**Task objective**: All records are to be reproduced verbatim, with images omitted.

Data items:

■ ■ ■ ■

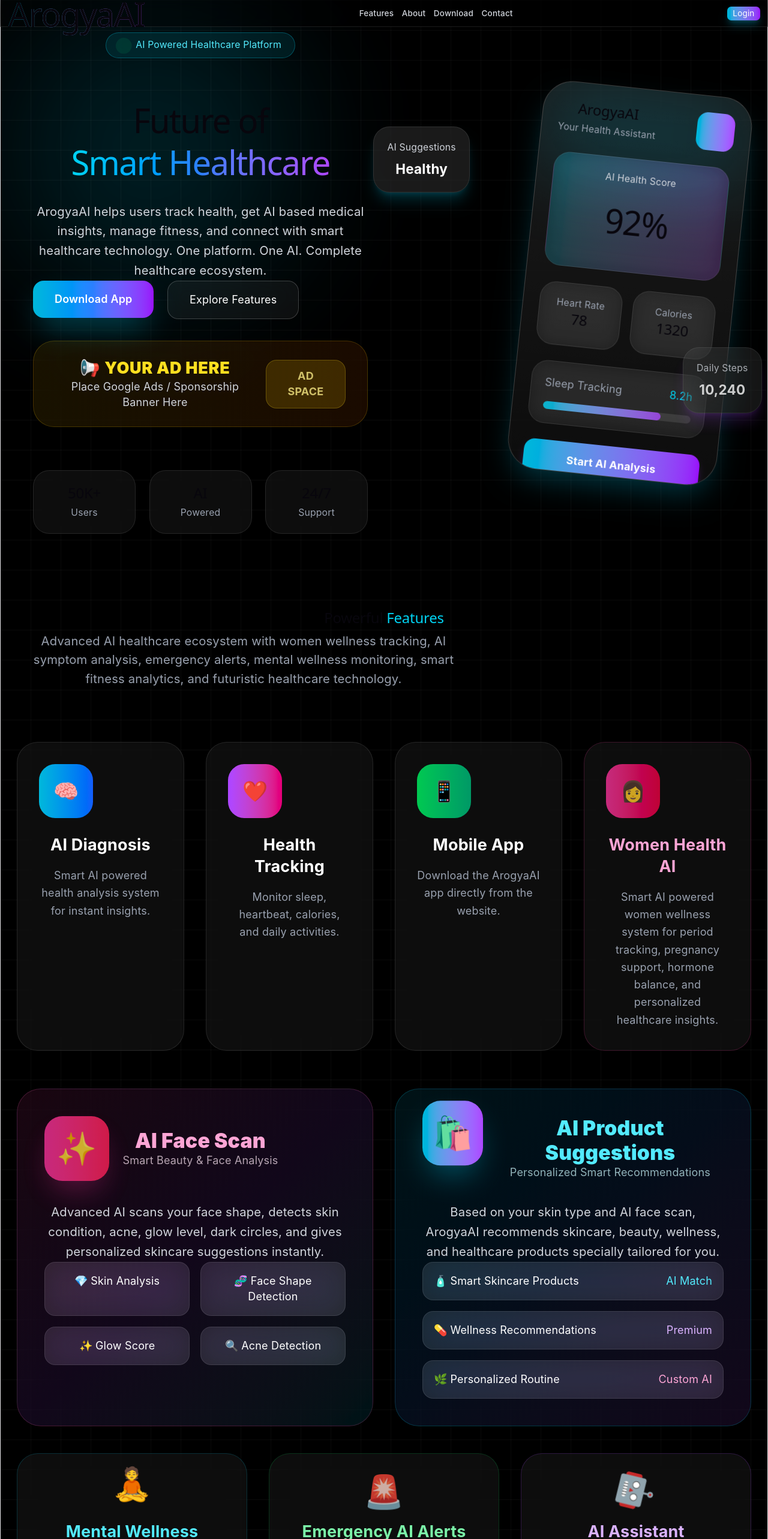
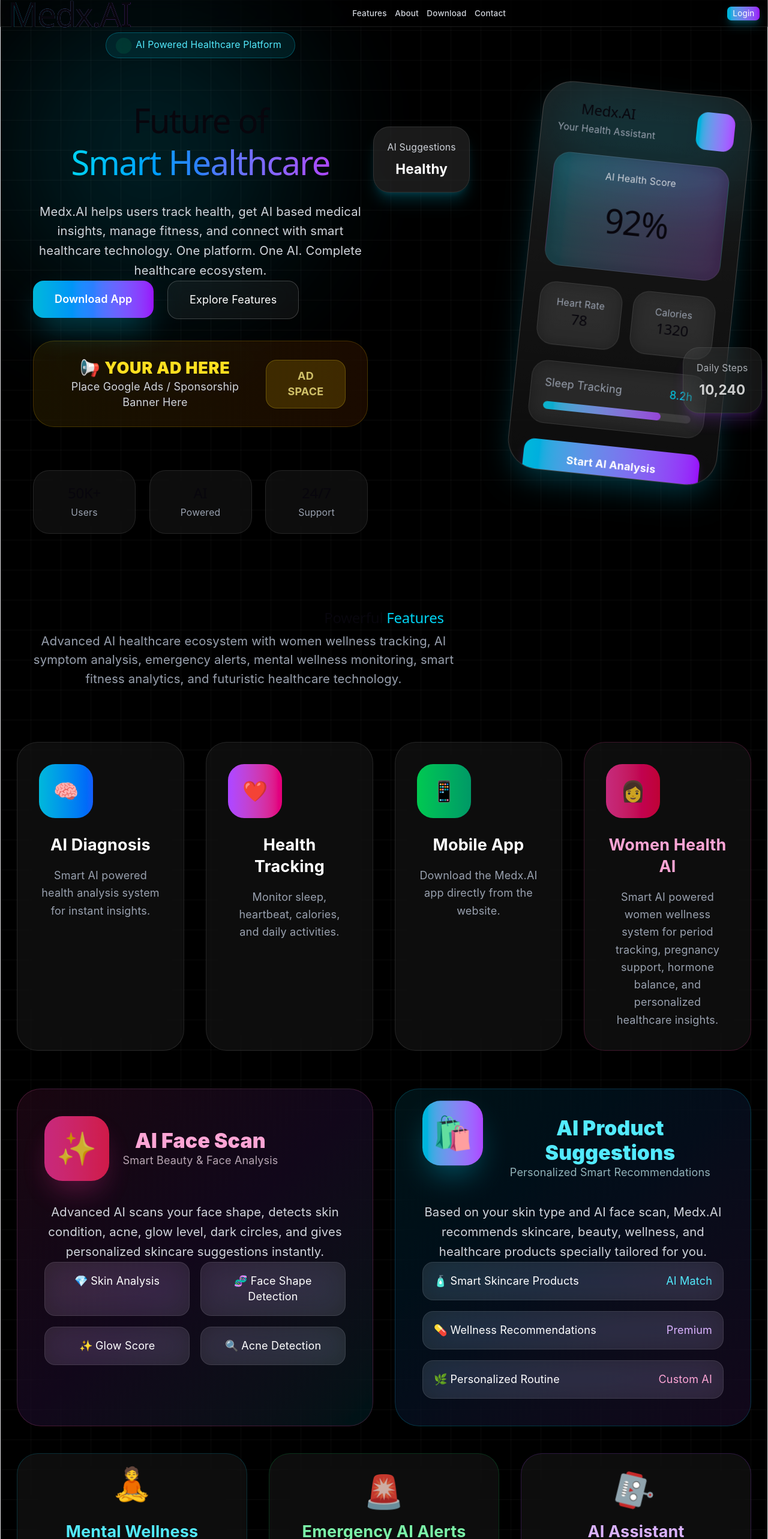
Before and after one commit to ritviikkk/Medx.AI, a React (Vite) app: page / in a window 1280 px wide. Shown: the top 2566 px of the page at 60% size. Built offline with nearby package versions, Linux system fonts and the light colour scheme.

Commit message:
Updated website name

```diff
--- a/index.html
+++ b/index.html
@@ -1,6 +1,7 @@
 <!doctype html>
 <html lang="en">
   <head>
+    <meta name="google-site-verification" content="7NZmT4NMlJjbUjapxi4YOUgkRvtIxRIdy9YbwreaAbk" />
     <meta charset="UTF-8" />
     <link rel="icon" type="image/svg+xml" href="/favicon.svg" />
     <meta name="viewport" content="width=device-width, initial-scale=1.0" />
--- a/package.json
+++ b/package.json
@@ -3,11 +3,14 @@
   "private": true,
   "version": "0.0.0",
   "type": "module",
+  "homepage": "https://ritviikkk.github.io/arogyaaiweb",
   "scripts": {
     "dev": "vite",
     "build": "vite build",
     "lint": "eslint .",
-    "preview": "vite preview"
+    "preview": "vite preview",
+    "predeploy": "npm run build",
+"deploy": "gh-pages -d dist"
   },
   "dependencies": {
     "@tailwindcss/vite": "^4.3.0",
@@ -23,6 +26,7 @@
     "eslint": "^10.3.0",
     "eslint-plugin-react-hooks": "^7.1.1",
     "eslint-plugin-react-refresh": "^0.5.2",
+    "gh-pages": "^6.3.0",
     "globals": "^17.6.0",
     "vite": "^8.0.12"
   }
--- a/src/App.jsx
+++ b/src/App.jsx
@@ -1,4 +1,4 @@
-export default function ArogyaAILandingPage() {
+export default function MedxaiLandingPage() {
   return (
     <div className="min-h-screen bg-black text-white overflow-hidden relative font-sans">
       {/* Animated Background */}
@@ -16,7 +16,7 @@
  <div className="w-full px-3 py-1 flex justify-between items-center h-10">
     {/* Logo */}
     <h1 className="text-sm font-semibold tracking-wide bg-gradient-to-r from-cyan-400 to-purple-500 text-transparent bg-clip-text">
-      ArogyaAI
+      Medx.AI
     </h1>
 
     {/* Nav Links */}
@@ -63,7 +63,7 @@
             </h1>
 
             <p className="text-gray-300 text-lg max-w-xl leading-relaxed">
-              ArogyaAI helps users track health, get AI based medical insights,
+              Medx.AI helps users track health, get AI based medical insights,
               manage fitness, and connect with smart healthcare technology.
               One platform. One AI. Complete healthcare ecosystem.
             </p>
@@ -164,7 +164,7 @@
               <div className="p-6 space-y-6 relative z-10">
                 <div className="flex justify-between items-center">
                   <div>
-                    <h2 className="text-2xl font-bold">ArogyaAI</h2>
+                    <h2 className="text-2xl font-bold">Medx.AI</h2>
                     <p className="text-gray-400 text-sm">Your Health Assistant</p>
                   </div>
 
@@ -258,7 +258,7 @@
               </div>
               <h3 className="text-2xl font-bold mb-4">Mobile App</h3>
               <p className="text-gray-400 leading-relaxed">
-                Download the ArogyaAI app directly from the website.
+                Download the Medx.AI app directly from the website.
               </p>
             </div>
                       <div className="group p-8 rounded-[35px] bg-white/5 border border-pink-500/20 backdrop-blur-2xl hover:-translate-y-3 transition-all duration-1000 hover:shadow-2xl hover:shadow-pink-500/20 relative overflow-hidden">
@@ -339,7 +339,7 @@
                 </div>
 
                 <p className="text-gray-300 text-lg leading-relaxed mb-8">
-                  Based on your skin type and AI face scan, ArogyaAI recommends skincare, beauty, wellness, and healthcare products specially tailored for you.
+                  Based on your skin type and AI face scan, Medx.AI recommends skincare, beauty, wellness, and healthcare products specially tailored for you.
                 </p>
 
                 <div className="space-y-4">
@@ -404,7 +404,7 @@
             </h2>
 
             <p className="text-gray-300 text-lg leading-relaxed mb-10">
-              ArogyaAI combines artificial intelligence with healthcare innovation to create a futuristic medical ecosystem for everyone.
+              Medx.AI combines artificial intelligence with healthcare innovation to create a futuristic medical ecosystem for everyone.
             </p>
 
             <div className="space-y-5">
@@ -440,7 +440,7 @@
       <section id="download" className="relative z-10 py-28 px-6">
         <div className="max-w-full   rounded-[50px] p-12 border border-white/10 bg-gradient-to-r from-cyan-500/10 to-purple-500/10 backdrop-blur-3xl text-center shadow-2xl shadow-cyan-500/20">
           <h2 className="text-5xl font-black mb-6">
-            Download <span className="text-cyan-400">ArogyaAI</span>
+            Download <span className="text-cyan-400">Medx.AI</span>
           </h2>
 
           <p className="text-gray-300 text-lg max-w-2xl   leading-relaxed">
@@ -527,7 +527,7 @@
         <div className="max-w-full   px-6 flex flex-col md:flex-row justify-between items-center gap-6">
           <div>
             <h2 className="text-3xl font-bold bg-gradient-to-r from-cyan-400 to-purple-500 text-transparent bg-clip-text">
-              ArogyaAI
+              Medx.AI
             </h2>
             <p className="text-gray-500 mt-2">Next Generation AI Healthcare Platform</p>
           </div>
--- a/vite.config.js
+++ b/vite.config.js
@@ -3,5 +3,6 @@
 import tailwindcss from '@tailwindcss/vite'
 
 export default defineConfig({
+  base: '/arogyaaiweb/',
   plugins: [react(), tailwindcss()],
 })
```
Also changed, not shown: public/robots.txt (added), 2 other files (tests, documents, lock files or other folders).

■ ■ ■ ■

**Written response**:
Before and after one commit to ritviikkk/Medx.AI, a React (Vite) app: page / in a window 1280 px wide. Shown: the top 2566 px of the page at 60% size. Built offline with nearby package versions, Linux system fonts and the light colour scheme.

Commit message:
Updated website name

```diff
--- a/index.html
+++ b/index.html
@@ -1,6 +1,7 @@
 <!doctype html>
 <html lang="en">
   <head>
+    <meta name="google-site-verification" content="7NZmT4NMlJjbUjapxi4YOUgkRvtIxRIdy9YbwreaAbk" />
     <meta charset="UTF-8" />
     <link rel="icon" type="image/svg+xml" href="/favicon.svg" />
     <meta name="viewport" content="width=device-width, initial-scale=1.0" />
--- a/package.json
+++ b/package.json
@@ -3,11 +3,14 @@
   "private": true,
   "version": "0.0.0",
   "type": "module",
+  "homepage": "https://ritviikkk.github.io/arogyaaiweb",
   "scripts": {
     "dev": "vite",
     "build": "vite build",
     "lint": "eslint .",
-    "preview": "vite preview"
+    "preview": "vite preview",
+    "predeploy": "npm run build",
+"deploy": "gh-pages -d dist"
   },
   "dependencies": {
     "@tailwindcss/vite": "^4.3.0",
@@ -23,6 +26,7 @@
     "eslint": "^10.3.0",
     "eslint-plugin-react-hooks": "^7.1.1",
     "eslint-plugin-react-refresh": "^0.5.2",
+    "gh-pages": "^6.3.0",
     "globals": "^17.6.0",
     "vite": "^8.0.12"
   }
--- a/src/App.jsx
+++ b/src/App.jsx
@@ -1,4 +1,4 @@
-export default function ArogyaAILandingPage() {
+export default function MedxaiLandingPage() {
   return (
     <div className="min-h-screen bg-black text-white overflow-hidden relative font-sans">
       {/* Animated Background */}
@@ -16,7 +16,7 @@
  <div className="w-full px-3 py-1 flex justify-between items-center h-10">
     {/* Logo */}
     <h1 className="text-sm font-semibold tracking-wide bg-gradient-to-r from-cyan-400 to-purple-500 text-transparent bg-clip-text">
-      ArogyaAI
+      Medx.AI
     </h1>
 
     {/* Nav Links */}
@@ -63,7 +63,7 @@
             </h1>
 
             <p className="text-gray-300 text-lg max-w-xl leading-relaxed">
-              ArogyaAI helps users track health, get AI based medical insights,
+              Medx.AI helps users track health, get AI based medical insights,
               manage fitness, and connect with smart healthcare technology.
               One platform. One AI. Complete healthcare ecosystem.
             </p>
@@ -164,7 +164,7 @@
               <div className="p-6 space-y-6 relative z-10">
                 <div className="flex justify-between items-center">
                   <div>
-                    <h2 className="text-2xl font-bold">ArogyaAI</h2>
+                    <h2 className="text-2xl font-bold">Medx.AI</h2>
                     <p className="text-gray-400 text-sm">Your Health Assistant</p>
                   </div>
 
@@ -258,7 +258,7 @@
               </div>
               <h3 className="text-2xl font-bold mb-4">Mobile App</h3>
               <p className="text-gray-400 leading-relaxed">
-                Download the ArogyaAI app directly from the website.
+                Download the Medx.AI app directly from the website.
               </p>
             </div>
                       <div className="group p-8 rounded-[35px] bg-white/5 border border-pink-500/20 backdrop-blur-2xl hover:-translate-y-3 transition-all duration-1000 hover:shadow-2xl hover:shadow-pink-500/20 relative overflow-hidden">
@@ -339,7 +339,7 @@
                 </div>
 
                 <p className="text-gray-300 text-lg leading-relaxed mb-8">
-                  Based on your skin type and AI face scan, ArogyaAI recommends skincare, beauty, wellness, and healthcare products specially tailored for you.
+                  Based on your skin type and AI face scan, Medx.AI recommends skincare, beauty, wellness, and healthcare products specially tailored for you.
                 </p>
 
                 <div className="space-y-4">
@@ -404,7 +404,7 @@
             </h2>
 
             <p className="text-gray-300 text-lg leading-relaxed mb-10">
-              ArogyaAI combines artificial intelligence with healthcare innovation to create a futuristic medical ecosystem for everyone.
+              Medx.AI combines artificial intelligence with healthcare innovation to create a futuristic medical ecosystem for everyone.
             </p>
 
             <div className="space-y-5">
@@ -440,7 +440,7 @@
       <section id="download" className="relative z-10 py-28 px-6">
         <div className="max-w-full   rounded-[50px] p-12 border border-white/10 bg-gradient-to-r from-cyan-500/10 to-purple-500/10 backdrop-blur-3xl text-center shadow-2xl shadow-cyan-500/20">
           <h2 className="text-5xl font-black mb-6">
-            Download <span className="text-cyan-400">ArogyaAI</span>
+            Download <span className="text-cyan-400">Medx.AI</span>
           </h2>
 
           <p className="text-gray-300 text-lg max-w-2xl   leading-relaxed">
@@ -527,7 +527,7 @@
         <div className="max-w-full   px-6 flex flex-col md:flex-row justify-between items-center gap-6">
           <div>
             <h2 className="text-3xl font-bold bg-gradient-to-r from-cyan-400 to-purple-500 text-transparent bg-clip-text">
-              ArogyaAI
+              Medx.AI
             </h2>
             <p className="text-gray-500 mt-2">Next Generation AI Healthcare Platform</p>
           </div>
--- a/vite.config.js
+++ b/vite.config.js
@@ -3,5 +3,6 @@
 import tailwindcss from '@tailwindcss/vite'
 
 export default defineConfig({
+  base: '/arogyaaiweb/',
   plugins: [react(), tailwindcss()],
 })
```
Also changed, not shown: public/robots.txt (added), 2 other files (tests, documents, lock files or other folders).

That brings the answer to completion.